It’s easiest to do this with outerwear and accessories of course – things at the edges that you can swap around. And I’m never going to wear full-on western clothing with a cowboy hat and everything else – it’s too limiting. You become the guy in the cowboy hat. The point of playing around is to find what you like, rather than completely copying something else.
Do you think your hair and beard – and perhaps height – make it easier to wear unusual things?
Perhaps a little. I haven’t always had them and it’s possible to dress much more conservatively, but you can wear bigger frames like this for example more easily – the proportions are more in line. They do limit me a little though, the few times when I need to dress conservatively. I think it looks a little off with a navy business suit and tie for example.
Outfit 5: Black and brown
- Beanie: Berg & Berg
- Knitear: Eidos honeycomb knit
- Coat: Berg & Berg
- Belt: Silver Ostrich Belts
- Jeans: Berg & Berg
I see you wearing this coat a lot, why do you like it so much?
It’s proven very versatile. It’s a simple raglan, but the check has both brown and black so it works with brown and black shoes, which is obviously helpful. I’ve even worn it with black tie.
I struggle a little with roll necks like the one here – because of my beard they get pushed down. I need to find some good mock necks instead.
Just as we said at the beginning, the colour combinations and styles are pretty classic, but you’ve got little touches in there – the knit tucked into the jeans, the belt and rings, a bright beanie.
Yeah good point, and today with my polo coat I’m wearing the same beanie!
I think PS readers get quite quickly to the stage of dressing simply and well, but it’s harder to give advice on being experimental and expressing yourself. What would you say?
I think just try things, that’s the only way. If you like a piece invest in it, and workshop an outfit. Men are mostly the same, if they get some validation – from a girlfriend or a compliment from someone they meet – it will give them a lot of confidence.
Realistically, that’s helped me over the years.
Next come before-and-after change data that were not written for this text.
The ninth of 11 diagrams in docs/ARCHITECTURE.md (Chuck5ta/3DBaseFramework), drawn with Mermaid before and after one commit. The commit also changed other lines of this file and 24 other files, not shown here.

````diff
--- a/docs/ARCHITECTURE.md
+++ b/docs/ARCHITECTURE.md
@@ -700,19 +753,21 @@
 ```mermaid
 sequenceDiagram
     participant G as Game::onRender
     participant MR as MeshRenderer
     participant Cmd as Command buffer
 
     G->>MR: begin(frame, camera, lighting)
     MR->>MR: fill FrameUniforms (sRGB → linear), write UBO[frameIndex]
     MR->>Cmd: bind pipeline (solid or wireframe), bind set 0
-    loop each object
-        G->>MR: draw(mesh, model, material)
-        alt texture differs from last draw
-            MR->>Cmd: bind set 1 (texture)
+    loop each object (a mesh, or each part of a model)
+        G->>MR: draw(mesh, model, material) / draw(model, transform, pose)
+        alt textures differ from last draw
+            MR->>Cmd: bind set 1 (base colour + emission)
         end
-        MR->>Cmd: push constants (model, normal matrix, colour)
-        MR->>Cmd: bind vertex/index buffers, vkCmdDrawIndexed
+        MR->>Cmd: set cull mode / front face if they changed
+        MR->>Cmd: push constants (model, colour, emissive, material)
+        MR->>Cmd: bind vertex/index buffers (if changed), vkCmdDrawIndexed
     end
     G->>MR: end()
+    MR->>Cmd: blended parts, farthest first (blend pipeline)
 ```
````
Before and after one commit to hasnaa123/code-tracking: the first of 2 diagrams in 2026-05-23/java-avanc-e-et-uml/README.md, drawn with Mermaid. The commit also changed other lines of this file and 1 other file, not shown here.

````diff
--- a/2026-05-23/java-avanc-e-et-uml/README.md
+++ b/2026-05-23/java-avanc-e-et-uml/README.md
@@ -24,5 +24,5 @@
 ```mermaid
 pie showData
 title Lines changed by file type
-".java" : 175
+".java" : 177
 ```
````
I find myself in places where I get a lot of validation from people who I look up to, other creatives or stylists. It helps a lot – and of course, makes it easier to not give a f**k about criticism!